  35. ^ "British company reveals ‘bendable’ tablet". 8 January 2013. 
  36. ^ "Tablet enthralls CES 2013 by treading thin line between computers and paper". 7 January 2013. 
  37. ^ "CES 2013: Hottest gadgets at the show". 10 January 2013. 
  38. ^ "Plastic Logic flexible smartphone epaper companion hands-on". 28 June 2012. 
  39. ^ "Discovery Channel". 9 January 2013. 
  40. ^ "TOPPAN and Plastic Logic to develop market for large-area, flexible EPD signage and showcase world’s first 42" prototype in Japan". 4 March 2013. 
  41. ^ "Plastic Logic unveils 42-inch flexible plastic signage prototype". 5 March 2013. 
  42. ^ "Plastic Logic role in post-earthquake Japan". 4 March 2013. 
  43. ^ "Plastic Logic shows off colour e-paper display smart watch concept: the future of wearable tech?". 26 March 2013. 
  44. ^ "Flexible display smartwatch in production via major sportswear manufacturer". 26 March 2013. 
  45. ^ Fried, Ina (7 January 2010). "Plastic Logic unveils its pricey Que e-reader". Cnet. Retrieved 24 May 2012. 
  46. ^ Murph, Darren (08-10-2010). "Plastic Logic kills QUE, 'shifts focus' to second-generation ProReader". Engadget. Retrieved 10 August 2010. 

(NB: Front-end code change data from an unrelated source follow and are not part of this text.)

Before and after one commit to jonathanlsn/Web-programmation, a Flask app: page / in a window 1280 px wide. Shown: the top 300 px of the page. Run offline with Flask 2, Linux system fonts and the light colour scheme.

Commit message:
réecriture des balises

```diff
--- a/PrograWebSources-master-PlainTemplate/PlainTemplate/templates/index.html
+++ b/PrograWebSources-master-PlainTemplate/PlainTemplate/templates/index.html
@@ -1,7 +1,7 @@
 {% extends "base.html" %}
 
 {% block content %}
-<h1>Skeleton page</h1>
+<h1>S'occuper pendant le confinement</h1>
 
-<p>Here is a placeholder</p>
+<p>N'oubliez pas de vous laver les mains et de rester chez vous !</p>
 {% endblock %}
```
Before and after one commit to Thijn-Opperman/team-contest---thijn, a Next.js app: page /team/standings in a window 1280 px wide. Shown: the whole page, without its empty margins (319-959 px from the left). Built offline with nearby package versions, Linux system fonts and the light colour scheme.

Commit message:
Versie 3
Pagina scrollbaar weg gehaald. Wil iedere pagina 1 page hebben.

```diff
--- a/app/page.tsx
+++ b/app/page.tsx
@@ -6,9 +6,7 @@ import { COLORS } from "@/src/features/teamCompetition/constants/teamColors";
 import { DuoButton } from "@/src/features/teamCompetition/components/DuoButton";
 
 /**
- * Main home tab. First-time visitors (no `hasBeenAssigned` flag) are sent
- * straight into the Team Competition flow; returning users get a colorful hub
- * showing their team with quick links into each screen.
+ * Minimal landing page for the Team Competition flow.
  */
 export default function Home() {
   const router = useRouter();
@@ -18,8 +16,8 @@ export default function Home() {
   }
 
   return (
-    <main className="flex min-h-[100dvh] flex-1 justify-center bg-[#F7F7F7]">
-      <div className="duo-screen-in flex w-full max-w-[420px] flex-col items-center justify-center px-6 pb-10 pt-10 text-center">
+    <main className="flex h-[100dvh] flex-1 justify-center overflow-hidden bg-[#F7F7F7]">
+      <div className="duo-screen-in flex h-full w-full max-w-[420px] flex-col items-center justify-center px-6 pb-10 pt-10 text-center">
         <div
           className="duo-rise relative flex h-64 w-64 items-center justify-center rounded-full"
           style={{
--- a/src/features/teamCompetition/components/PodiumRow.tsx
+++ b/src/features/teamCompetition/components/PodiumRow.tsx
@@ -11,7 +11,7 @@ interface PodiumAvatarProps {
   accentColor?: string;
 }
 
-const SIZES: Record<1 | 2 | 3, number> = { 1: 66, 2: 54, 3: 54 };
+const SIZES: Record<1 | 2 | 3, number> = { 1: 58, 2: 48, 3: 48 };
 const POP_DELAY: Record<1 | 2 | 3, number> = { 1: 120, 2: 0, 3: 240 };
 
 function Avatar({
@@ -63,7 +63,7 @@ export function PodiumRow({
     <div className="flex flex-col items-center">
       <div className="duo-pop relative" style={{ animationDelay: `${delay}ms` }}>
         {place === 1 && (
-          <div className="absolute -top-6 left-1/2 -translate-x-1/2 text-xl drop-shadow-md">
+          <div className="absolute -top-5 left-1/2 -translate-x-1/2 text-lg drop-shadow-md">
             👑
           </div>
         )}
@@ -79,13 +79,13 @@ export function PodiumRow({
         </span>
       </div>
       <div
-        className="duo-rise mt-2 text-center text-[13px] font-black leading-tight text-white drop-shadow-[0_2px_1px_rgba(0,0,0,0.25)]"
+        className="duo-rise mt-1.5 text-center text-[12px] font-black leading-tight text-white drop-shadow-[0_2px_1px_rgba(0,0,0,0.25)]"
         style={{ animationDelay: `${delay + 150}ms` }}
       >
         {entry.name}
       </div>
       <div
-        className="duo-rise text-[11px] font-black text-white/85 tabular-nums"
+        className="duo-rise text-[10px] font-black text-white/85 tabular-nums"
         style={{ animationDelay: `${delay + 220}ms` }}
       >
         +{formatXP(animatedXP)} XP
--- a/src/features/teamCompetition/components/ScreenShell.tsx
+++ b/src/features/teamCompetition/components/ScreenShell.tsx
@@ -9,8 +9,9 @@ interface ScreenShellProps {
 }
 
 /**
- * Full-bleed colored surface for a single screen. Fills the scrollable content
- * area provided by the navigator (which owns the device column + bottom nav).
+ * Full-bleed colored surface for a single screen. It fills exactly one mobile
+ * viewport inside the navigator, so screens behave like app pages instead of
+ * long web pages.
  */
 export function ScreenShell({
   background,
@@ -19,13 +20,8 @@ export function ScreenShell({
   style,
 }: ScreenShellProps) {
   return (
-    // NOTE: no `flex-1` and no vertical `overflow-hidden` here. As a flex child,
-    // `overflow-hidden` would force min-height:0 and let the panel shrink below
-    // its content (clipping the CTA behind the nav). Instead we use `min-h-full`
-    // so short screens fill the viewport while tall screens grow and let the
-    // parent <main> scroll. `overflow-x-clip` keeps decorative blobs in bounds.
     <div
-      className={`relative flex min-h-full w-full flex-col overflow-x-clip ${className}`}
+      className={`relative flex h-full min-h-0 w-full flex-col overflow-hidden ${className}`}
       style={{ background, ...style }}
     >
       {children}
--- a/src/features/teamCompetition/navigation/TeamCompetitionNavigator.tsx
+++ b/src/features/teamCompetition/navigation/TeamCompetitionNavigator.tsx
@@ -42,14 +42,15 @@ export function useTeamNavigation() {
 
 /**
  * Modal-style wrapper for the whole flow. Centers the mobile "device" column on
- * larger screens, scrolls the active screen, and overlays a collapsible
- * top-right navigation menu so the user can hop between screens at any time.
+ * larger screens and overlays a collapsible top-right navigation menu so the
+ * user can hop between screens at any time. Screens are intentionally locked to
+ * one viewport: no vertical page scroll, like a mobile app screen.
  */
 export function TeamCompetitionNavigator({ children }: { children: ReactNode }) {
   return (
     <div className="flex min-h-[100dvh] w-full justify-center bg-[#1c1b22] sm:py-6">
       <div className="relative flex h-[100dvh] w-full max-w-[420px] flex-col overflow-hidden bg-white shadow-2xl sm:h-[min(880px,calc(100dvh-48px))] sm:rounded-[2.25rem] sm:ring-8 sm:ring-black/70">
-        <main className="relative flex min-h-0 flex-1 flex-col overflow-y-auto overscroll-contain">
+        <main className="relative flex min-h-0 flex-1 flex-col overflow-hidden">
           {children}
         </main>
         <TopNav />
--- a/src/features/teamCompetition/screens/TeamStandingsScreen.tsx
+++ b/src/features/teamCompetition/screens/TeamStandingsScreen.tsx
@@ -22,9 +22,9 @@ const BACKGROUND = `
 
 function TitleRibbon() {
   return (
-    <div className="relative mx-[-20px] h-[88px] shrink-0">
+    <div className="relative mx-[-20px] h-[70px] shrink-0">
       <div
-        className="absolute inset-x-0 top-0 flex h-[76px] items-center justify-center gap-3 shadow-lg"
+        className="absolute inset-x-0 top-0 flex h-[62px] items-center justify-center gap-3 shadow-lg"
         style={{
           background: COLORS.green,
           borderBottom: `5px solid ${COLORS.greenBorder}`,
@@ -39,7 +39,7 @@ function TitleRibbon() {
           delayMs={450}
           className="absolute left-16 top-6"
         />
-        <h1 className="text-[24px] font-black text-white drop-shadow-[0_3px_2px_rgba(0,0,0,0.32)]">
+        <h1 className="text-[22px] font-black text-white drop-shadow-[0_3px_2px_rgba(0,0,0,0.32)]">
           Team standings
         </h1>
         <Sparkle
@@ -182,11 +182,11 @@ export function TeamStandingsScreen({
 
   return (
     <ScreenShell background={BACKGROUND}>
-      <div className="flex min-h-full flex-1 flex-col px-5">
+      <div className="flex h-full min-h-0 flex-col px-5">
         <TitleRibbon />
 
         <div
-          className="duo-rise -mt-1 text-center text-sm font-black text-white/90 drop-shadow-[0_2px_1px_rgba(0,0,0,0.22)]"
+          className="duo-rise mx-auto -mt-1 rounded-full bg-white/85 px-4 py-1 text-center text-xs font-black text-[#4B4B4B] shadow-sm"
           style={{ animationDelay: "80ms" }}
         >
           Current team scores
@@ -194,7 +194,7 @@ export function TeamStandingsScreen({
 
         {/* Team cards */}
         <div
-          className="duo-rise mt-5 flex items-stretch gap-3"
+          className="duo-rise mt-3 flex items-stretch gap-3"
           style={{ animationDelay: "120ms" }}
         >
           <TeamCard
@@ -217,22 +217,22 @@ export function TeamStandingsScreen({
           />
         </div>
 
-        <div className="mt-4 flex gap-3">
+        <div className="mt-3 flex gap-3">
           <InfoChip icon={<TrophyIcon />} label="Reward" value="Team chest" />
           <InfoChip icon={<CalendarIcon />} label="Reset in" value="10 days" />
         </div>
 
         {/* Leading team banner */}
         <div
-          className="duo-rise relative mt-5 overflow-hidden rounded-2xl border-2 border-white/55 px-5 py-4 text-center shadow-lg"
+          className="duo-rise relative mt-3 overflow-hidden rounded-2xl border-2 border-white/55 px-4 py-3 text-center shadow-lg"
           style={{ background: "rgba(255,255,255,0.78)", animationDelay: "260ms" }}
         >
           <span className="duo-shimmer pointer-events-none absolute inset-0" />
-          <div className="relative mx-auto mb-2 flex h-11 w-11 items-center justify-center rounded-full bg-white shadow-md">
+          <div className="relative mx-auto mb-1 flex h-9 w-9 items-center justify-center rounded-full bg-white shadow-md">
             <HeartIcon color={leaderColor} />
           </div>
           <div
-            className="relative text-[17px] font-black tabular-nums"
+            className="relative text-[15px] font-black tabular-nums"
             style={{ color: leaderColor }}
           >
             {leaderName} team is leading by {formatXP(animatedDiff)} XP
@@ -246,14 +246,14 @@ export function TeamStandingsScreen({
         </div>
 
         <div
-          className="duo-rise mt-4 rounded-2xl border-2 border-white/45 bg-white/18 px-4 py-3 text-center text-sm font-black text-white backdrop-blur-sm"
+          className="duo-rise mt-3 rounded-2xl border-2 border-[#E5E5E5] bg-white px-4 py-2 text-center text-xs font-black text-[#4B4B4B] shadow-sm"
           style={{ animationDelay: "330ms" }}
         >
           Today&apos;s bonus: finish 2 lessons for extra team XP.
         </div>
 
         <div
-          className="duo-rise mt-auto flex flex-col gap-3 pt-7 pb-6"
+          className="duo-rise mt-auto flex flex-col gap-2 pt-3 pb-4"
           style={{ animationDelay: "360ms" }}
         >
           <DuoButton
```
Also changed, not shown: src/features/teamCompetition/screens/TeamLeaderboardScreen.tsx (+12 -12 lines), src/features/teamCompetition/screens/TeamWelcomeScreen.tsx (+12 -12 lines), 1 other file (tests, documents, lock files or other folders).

  47. ^ "Plastic Logic reveals new business strategy". Plus Plastic Electronics. 16 May 2012. 

External links[edit]